_Activity_. Line count for "find": state how many lines of the data below include it, and output nothing more.

_The data_.
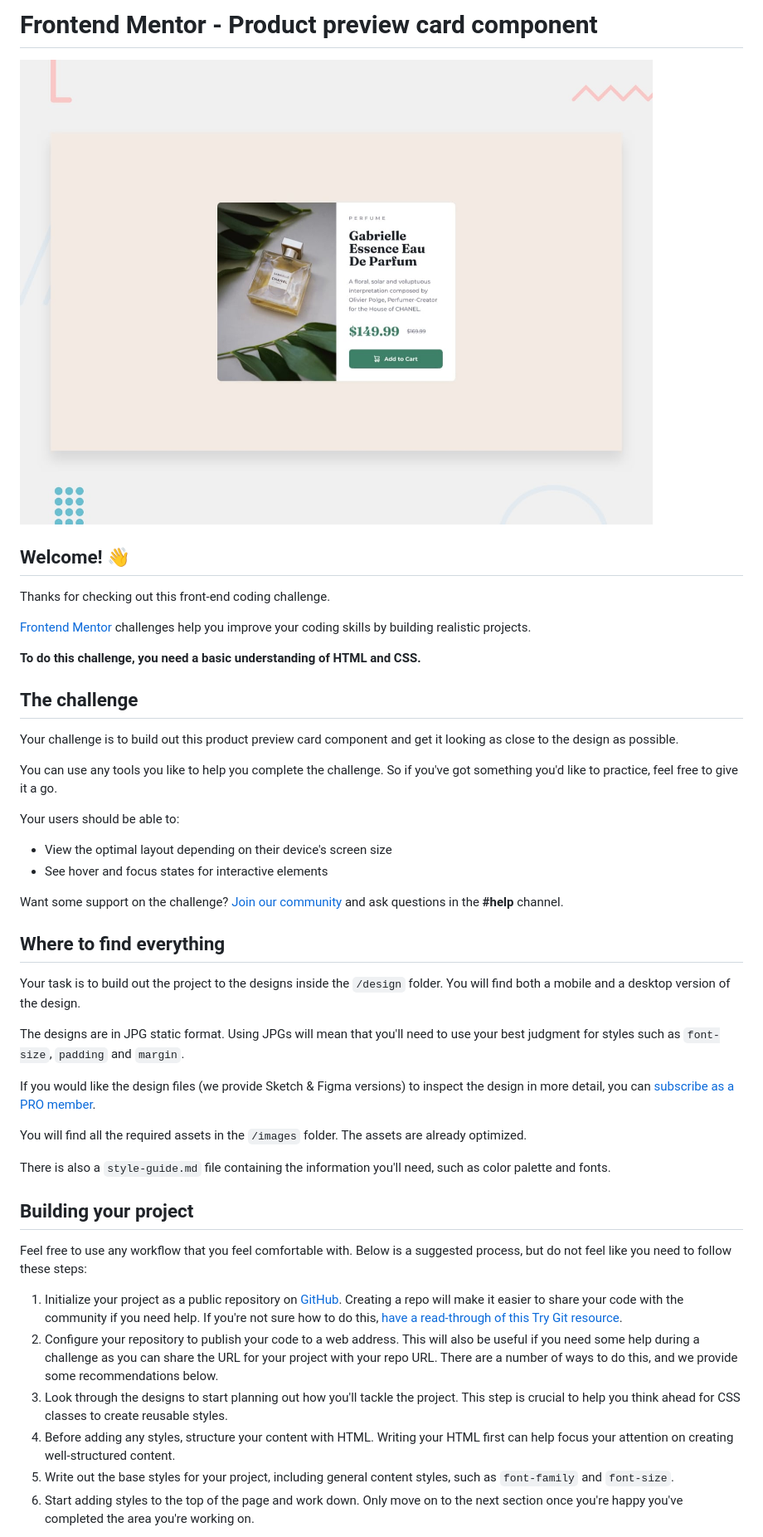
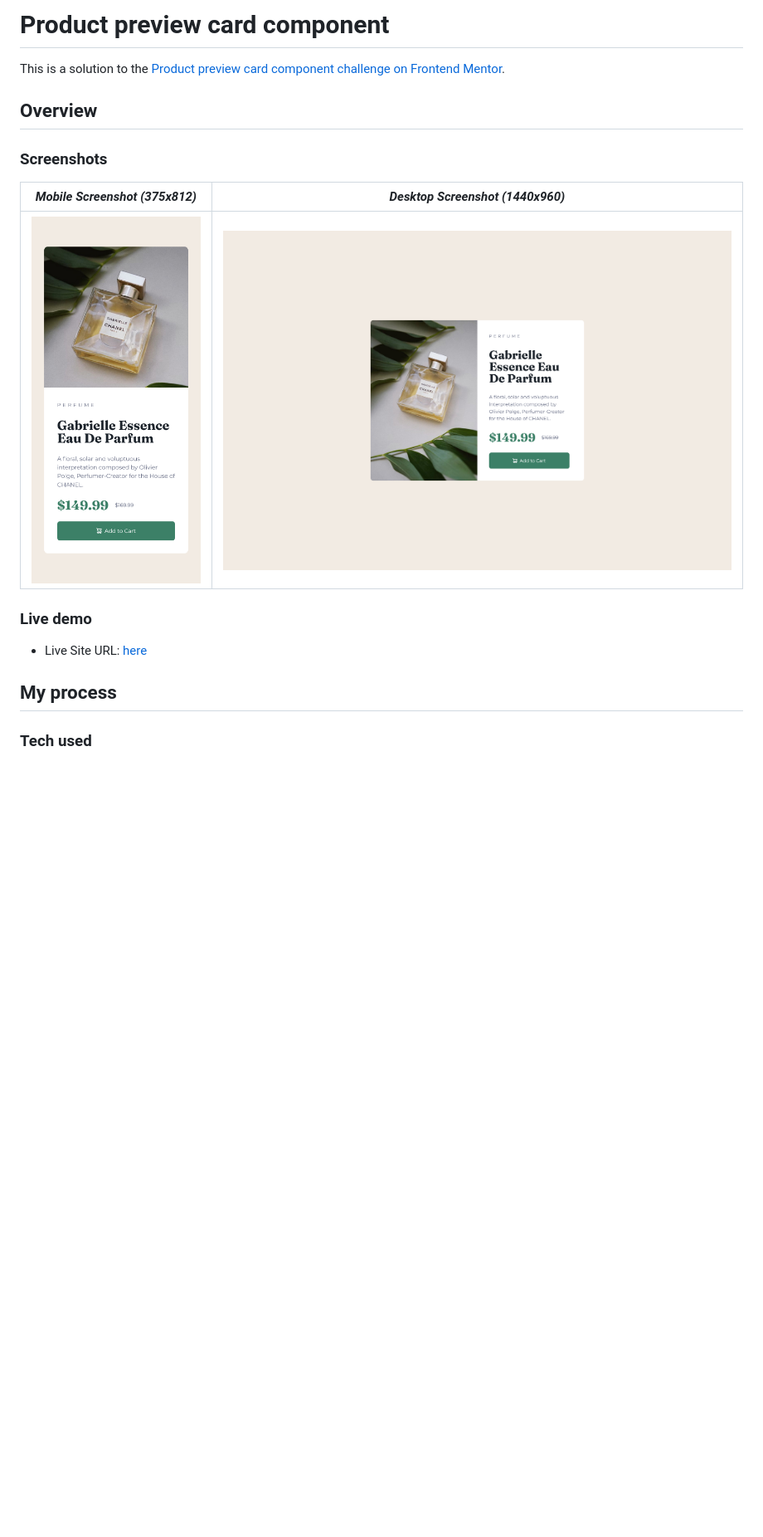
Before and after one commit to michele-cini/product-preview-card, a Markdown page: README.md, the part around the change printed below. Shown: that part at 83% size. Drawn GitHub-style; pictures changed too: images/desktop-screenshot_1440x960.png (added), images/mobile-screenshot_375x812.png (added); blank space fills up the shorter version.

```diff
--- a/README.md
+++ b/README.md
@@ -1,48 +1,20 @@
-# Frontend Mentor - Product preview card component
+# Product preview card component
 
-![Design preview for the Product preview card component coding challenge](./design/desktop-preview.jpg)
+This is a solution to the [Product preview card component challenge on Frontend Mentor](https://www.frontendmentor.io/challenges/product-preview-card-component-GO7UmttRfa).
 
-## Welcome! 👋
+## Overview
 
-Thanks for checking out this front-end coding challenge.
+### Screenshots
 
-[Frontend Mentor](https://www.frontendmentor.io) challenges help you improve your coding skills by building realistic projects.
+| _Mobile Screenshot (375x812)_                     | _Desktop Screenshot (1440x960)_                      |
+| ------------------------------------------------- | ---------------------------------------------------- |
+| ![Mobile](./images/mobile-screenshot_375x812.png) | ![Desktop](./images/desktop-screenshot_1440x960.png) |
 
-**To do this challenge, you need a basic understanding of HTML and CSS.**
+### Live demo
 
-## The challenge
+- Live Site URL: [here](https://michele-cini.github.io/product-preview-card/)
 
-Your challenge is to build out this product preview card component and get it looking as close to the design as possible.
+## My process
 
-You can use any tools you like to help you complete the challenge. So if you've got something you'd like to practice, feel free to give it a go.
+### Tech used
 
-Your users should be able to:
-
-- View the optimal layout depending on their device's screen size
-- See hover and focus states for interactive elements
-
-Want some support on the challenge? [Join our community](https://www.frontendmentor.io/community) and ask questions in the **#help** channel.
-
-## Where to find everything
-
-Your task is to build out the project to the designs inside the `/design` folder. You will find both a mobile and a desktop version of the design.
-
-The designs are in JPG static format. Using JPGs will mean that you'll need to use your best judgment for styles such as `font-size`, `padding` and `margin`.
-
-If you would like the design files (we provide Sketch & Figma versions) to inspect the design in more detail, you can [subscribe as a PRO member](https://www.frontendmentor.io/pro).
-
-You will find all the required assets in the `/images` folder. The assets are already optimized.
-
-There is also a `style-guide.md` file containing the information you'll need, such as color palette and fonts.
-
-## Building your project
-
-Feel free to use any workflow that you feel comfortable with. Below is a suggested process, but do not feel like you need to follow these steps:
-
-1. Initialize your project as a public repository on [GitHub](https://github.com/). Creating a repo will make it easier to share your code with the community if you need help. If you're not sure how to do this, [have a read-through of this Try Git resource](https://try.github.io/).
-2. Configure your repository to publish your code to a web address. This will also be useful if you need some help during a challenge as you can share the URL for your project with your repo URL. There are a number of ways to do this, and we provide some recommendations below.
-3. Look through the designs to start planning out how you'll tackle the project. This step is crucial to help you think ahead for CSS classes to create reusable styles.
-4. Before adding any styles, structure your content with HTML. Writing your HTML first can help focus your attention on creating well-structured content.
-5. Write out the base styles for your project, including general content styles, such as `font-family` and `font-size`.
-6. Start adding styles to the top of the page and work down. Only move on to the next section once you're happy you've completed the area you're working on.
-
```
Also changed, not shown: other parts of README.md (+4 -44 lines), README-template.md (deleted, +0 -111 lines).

* * *

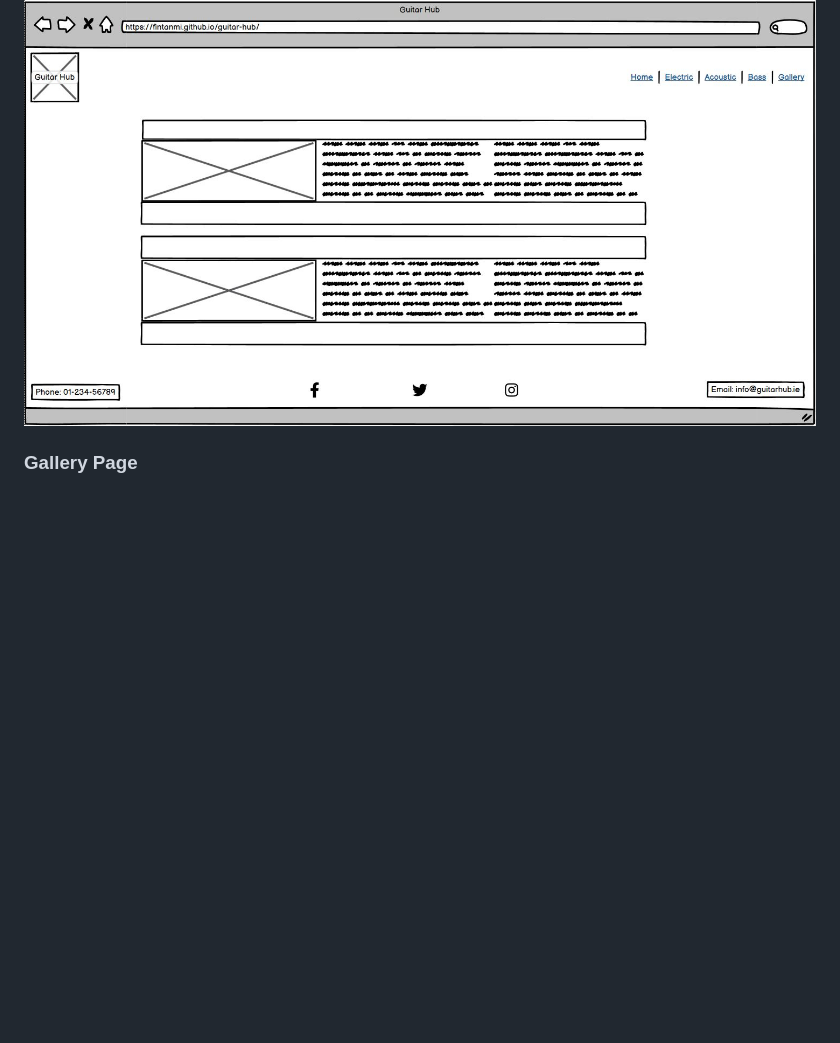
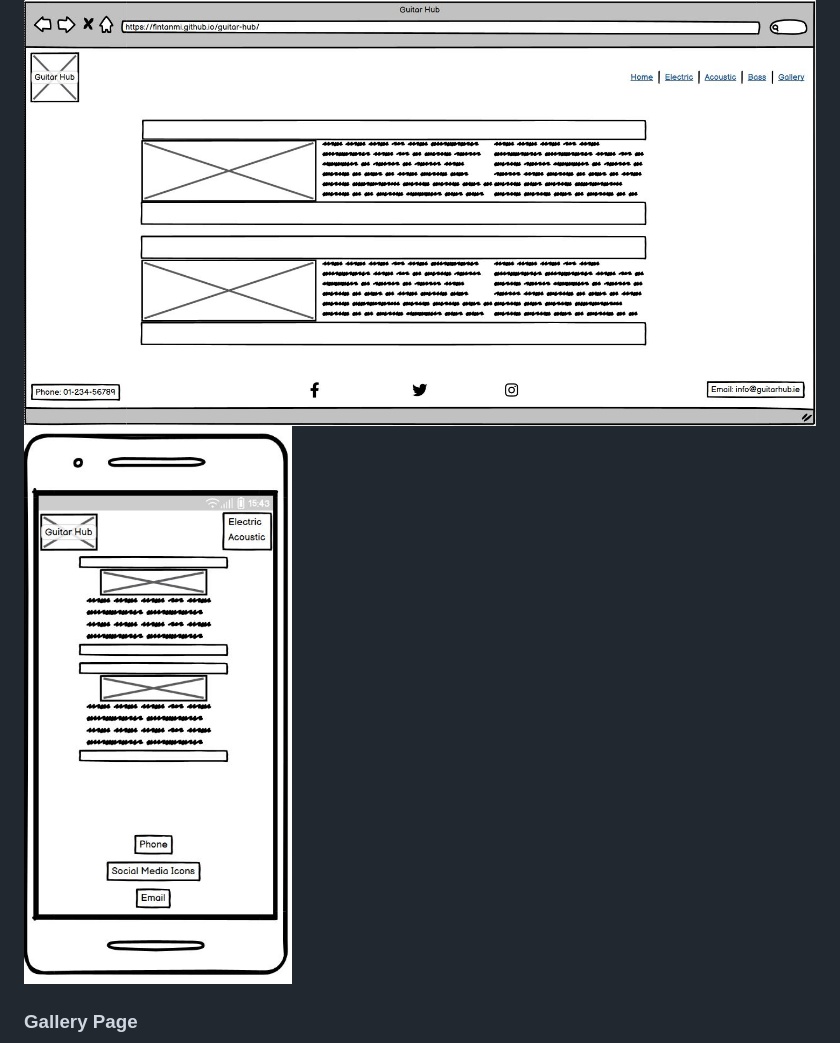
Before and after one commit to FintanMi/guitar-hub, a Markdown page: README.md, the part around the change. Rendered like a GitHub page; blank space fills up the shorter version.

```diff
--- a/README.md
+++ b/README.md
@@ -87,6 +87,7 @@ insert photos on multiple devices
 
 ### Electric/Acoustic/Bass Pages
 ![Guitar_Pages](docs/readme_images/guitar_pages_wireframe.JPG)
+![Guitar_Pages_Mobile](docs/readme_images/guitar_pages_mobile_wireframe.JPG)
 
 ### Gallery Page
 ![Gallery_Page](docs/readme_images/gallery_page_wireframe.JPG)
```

_Result of this task_. 3